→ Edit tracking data
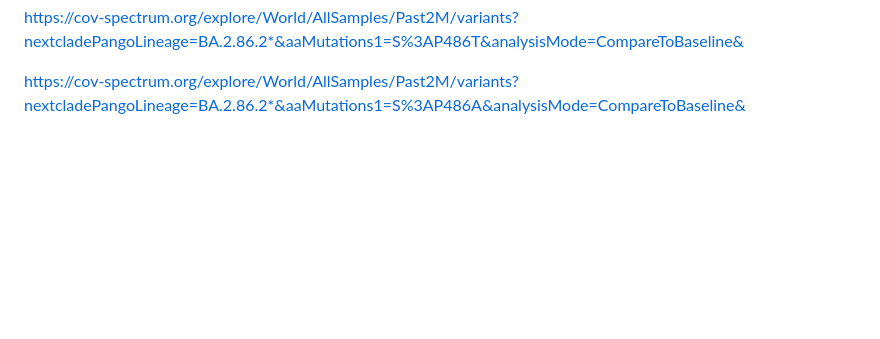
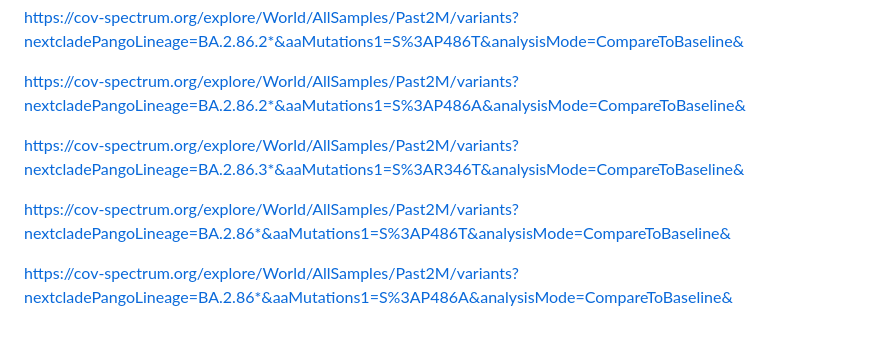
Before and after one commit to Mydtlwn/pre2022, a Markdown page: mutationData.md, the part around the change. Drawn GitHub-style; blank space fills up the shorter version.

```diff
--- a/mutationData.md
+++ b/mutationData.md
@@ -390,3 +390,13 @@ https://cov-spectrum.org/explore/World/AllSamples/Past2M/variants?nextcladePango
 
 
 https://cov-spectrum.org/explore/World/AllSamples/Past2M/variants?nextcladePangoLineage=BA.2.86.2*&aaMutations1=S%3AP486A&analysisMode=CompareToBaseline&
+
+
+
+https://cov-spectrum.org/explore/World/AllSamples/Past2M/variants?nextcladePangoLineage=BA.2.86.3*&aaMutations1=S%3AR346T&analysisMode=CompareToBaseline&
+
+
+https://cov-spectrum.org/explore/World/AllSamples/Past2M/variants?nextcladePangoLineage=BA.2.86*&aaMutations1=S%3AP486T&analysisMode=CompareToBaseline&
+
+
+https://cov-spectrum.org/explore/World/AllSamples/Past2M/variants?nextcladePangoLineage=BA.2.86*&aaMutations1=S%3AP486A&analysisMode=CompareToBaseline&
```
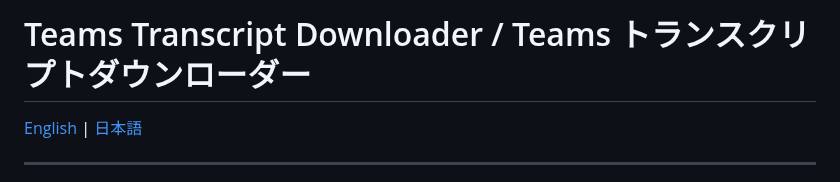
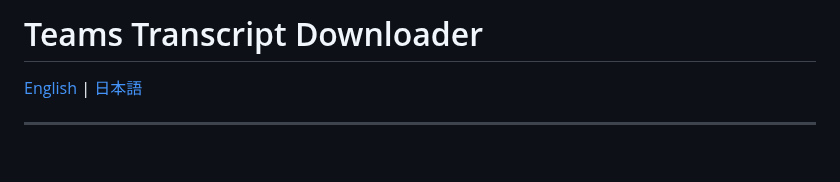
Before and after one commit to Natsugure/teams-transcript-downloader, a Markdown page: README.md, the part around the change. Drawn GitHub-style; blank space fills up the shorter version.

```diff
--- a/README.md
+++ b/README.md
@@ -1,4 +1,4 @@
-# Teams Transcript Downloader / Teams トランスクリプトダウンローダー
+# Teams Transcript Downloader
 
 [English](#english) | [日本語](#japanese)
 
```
* * *
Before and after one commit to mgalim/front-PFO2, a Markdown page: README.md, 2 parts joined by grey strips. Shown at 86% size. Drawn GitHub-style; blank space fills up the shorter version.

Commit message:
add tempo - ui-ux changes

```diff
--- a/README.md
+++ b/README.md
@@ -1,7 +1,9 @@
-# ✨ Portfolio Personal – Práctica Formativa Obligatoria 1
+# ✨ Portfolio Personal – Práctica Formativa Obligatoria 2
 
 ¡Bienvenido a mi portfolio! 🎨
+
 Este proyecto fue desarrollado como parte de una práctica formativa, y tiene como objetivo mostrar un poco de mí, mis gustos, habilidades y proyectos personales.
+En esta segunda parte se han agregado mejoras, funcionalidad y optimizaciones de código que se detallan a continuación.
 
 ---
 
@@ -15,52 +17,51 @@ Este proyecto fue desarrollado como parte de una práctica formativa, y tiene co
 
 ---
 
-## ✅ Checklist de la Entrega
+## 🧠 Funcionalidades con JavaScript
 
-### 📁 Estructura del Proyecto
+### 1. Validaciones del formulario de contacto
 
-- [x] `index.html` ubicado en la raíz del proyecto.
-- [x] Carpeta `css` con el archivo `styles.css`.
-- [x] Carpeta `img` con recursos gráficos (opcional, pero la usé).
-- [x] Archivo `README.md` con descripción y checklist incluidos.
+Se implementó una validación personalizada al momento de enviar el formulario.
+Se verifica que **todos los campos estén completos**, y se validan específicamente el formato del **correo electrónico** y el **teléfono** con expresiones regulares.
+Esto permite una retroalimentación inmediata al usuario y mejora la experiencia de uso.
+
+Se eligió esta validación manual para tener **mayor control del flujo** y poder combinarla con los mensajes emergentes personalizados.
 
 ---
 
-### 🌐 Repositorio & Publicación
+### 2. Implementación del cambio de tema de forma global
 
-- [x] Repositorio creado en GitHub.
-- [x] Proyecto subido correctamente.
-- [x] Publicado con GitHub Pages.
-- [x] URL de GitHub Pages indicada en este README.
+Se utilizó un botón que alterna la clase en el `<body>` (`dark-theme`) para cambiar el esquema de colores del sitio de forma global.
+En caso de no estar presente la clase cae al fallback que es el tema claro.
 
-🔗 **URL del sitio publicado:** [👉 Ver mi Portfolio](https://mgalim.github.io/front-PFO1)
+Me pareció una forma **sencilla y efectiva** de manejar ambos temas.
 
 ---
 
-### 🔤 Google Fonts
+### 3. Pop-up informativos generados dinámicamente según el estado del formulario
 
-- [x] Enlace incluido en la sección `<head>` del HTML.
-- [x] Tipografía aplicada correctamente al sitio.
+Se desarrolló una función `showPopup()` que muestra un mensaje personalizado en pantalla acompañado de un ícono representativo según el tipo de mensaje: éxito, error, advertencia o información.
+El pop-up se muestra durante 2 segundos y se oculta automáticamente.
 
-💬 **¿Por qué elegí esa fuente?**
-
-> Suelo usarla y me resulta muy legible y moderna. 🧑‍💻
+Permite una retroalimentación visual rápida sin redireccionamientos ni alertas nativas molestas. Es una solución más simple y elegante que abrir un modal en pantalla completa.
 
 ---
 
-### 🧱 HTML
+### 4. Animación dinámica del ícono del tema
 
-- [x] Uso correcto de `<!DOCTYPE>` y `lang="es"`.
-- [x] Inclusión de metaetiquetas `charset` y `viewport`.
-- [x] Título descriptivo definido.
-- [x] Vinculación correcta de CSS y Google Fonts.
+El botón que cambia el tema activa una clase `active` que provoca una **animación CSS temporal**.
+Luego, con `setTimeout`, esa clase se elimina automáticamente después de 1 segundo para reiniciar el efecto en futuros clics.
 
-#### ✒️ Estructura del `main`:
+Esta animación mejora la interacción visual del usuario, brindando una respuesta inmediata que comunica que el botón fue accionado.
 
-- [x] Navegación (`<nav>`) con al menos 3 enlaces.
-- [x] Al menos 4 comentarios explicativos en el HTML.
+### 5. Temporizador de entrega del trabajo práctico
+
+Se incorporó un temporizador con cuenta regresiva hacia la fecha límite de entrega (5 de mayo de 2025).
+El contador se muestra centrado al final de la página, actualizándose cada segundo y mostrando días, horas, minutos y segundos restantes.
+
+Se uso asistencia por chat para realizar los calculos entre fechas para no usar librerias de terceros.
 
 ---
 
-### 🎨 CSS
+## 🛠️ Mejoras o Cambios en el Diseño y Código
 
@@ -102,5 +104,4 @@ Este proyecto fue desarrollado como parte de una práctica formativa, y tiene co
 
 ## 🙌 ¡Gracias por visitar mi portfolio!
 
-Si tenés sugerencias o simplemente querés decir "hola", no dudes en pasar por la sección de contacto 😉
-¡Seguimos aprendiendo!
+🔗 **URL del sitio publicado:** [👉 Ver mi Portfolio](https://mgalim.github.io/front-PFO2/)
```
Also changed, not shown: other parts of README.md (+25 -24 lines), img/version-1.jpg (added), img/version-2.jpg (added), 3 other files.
...
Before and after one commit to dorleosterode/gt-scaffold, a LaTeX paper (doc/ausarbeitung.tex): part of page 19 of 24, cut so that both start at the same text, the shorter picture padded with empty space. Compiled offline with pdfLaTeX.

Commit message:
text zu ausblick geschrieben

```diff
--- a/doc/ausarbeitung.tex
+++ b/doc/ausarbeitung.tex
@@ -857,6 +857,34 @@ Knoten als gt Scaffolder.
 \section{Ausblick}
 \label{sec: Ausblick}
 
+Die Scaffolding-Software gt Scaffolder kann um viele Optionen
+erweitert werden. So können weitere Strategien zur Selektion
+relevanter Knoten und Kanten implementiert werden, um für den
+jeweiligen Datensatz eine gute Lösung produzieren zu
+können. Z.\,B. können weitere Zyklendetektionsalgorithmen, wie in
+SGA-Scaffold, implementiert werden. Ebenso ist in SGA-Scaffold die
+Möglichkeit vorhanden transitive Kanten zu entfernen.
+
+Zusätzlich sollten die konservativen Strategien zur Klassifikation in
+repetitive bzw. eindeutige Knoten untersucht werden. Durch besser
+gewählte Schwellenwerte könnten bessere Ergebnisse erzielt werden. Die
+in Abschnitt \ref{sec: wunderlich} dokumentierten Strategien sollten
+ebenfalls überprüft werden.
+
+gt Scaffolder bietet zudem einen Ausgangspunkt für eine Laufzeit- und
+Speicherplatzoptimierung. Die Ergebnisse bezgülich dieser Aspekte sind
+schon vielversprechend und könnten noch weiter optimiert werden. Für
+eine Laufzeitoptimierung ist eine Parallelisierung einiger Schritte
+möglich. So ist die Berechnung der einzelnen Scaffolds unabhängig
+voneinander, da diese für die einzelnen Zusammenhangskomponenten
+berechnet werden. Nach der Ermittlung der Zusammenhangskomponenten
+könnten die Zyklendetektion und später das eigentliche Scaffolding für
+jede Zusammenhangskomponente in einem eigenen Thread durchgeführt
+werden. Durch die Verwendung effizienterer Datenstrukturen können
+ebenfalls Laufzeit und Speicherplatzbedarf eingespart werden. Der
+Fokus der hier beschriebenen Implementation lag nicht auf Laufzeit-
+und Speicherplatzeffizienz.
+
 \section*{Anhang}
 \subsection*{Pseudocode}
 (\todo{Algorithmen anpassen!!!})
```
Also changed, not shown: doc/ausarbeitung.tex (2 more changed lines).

→ What the task asks
List the lines of the entries that include "README".

→ Answer box
Before and after one commit to Natsugure/teams-transcript-downloader, a Markdown page: README.md, the part around the change. Drawn GitHub-style; blank space fills up the shorter version.
--- a/README.md
+++ b/README.md
Before and after one commit to mgalim/front-PFO2, a Markdown page: README.md, 2 parts joined by grey strips. Shown at 86% size. Drawn GitHub-style; blank space fills up the shorter version.
--- a/README.md
+++ b/README.md
-- [x] Archivo `README.md` con descripción y checklist incluidos.
-- [x] URL de GitHub Pages indicada en este README.
Also changed, not shown: other parts of README.md (+25 -24 lines), img/version-1.jpg (added), img/version-2.jpg (added), 3 other files.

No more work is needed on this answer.